PROVIDED ENTRIES.

============================================================

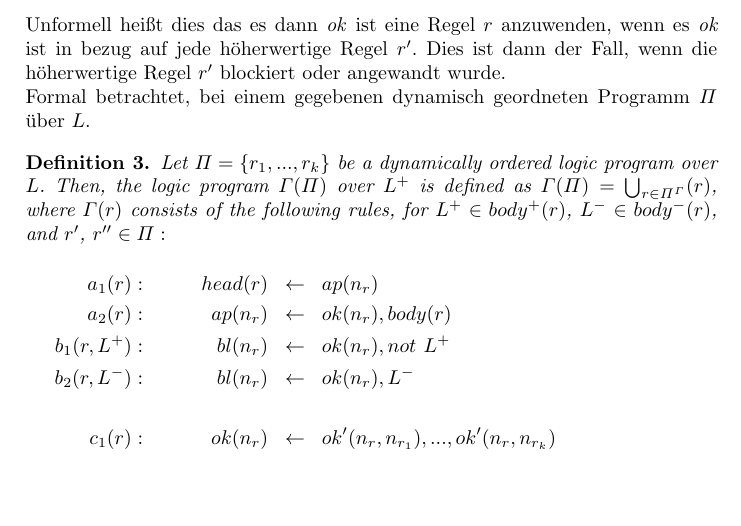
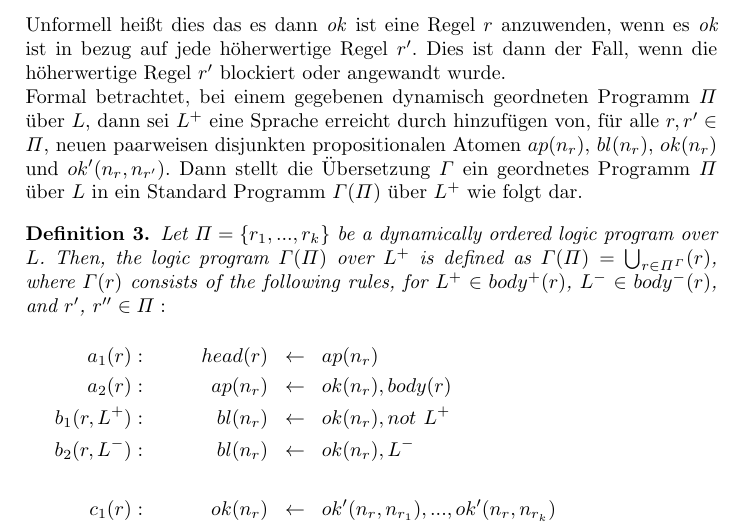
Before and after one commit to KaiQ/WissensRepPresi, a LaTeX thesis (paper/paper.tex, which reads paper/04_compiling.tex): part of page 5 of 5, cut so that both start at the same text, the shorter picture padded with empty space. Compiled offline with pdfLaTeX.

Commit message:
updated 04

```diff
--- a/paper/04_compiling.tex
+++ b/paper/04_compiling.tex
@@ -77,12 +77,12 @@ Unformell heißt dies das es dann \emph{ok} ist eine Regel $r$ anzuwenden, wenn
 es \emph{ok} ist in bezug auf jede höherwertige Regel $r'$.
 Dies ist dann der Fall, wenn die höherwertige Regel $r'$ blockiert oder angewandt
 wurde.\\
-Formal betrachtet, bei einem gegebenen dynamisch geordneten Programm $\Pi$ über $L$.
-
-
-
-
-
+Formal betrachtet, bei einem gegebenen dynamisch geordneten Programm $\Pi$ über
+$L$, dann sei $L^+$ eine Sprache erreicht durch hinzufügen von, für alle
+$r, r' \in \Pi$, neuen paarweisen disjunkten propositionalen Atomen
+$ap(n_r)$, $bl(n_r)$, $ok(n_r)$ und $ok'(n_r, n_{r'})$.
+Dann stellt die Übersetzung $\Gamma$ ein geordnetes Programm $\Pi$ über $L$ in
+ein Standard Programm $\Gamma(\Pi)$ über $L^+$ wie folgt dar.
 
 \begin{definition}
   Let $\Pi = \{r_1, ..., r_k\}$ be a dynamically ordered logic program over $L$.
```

============================================================

EXERCISE INSTRUCTIONS. Your copy should hold all the data word for word. It should hold no pictures.

SOLUTION TO THE EXERCISE.
Before and after one commit to KaiQ/WissensRepPresi, a LaTeX thesis (paper/paper.tex, which reads paper/04_compiling.tex): part of page 5 of 5, cut so that both start at the same text, the shorter picture padded with empty space. Compiled offline with pdfLaTeX.

Commit message:
updated 04

```diff
--- a/paper/04_compiling.tex
+++ b/paper/04_compiling.tex
@@ -77,12 +77,12 @@ Unformell heißt dies das es dann \emph{ok} ist eine Regel $r$ anzuwenden, wenn
 es \emph{ok} ist in bezug auf jede höherwertige Regel $r'$.
 Dies ist dann der Fall, wenn die höherwertige Regel $r'$ blockiert oder angewandt
 wurde.\\
-Formal betrachtet, bei einem gegebenen dynamisch geordneten Programm $\Pi$ über $L$.
-
-
-
-
-
+Formal betrachtet, bei einem gegebenen dynamisch geordneten Programm $\Pi$ über
+$L$, dann sei $L^+$ eine Sprache erreicht durch hinzufügen von, für alle
+$r, r' \in \Pi$, neuen paarweisen disjunkten propositionalen Atomen
+$ap(n_r)$, $bl(n_r)$, $ok(n_r)$ und $ok'(n_r, n_{r'})$.
+Dann stellt die Übersetzung $\Gamma$ ein geordnetes Programm $\Pi$ über $L$ in
+ein Standard Programm $\Gamma(\Pi)$ über $L^+$ wie folgt dar.
 
 \begin{definition}
   Let $\Pi = \{r_1, ..., r_k\}$ be a dynamically ordered logic program over $L$.
```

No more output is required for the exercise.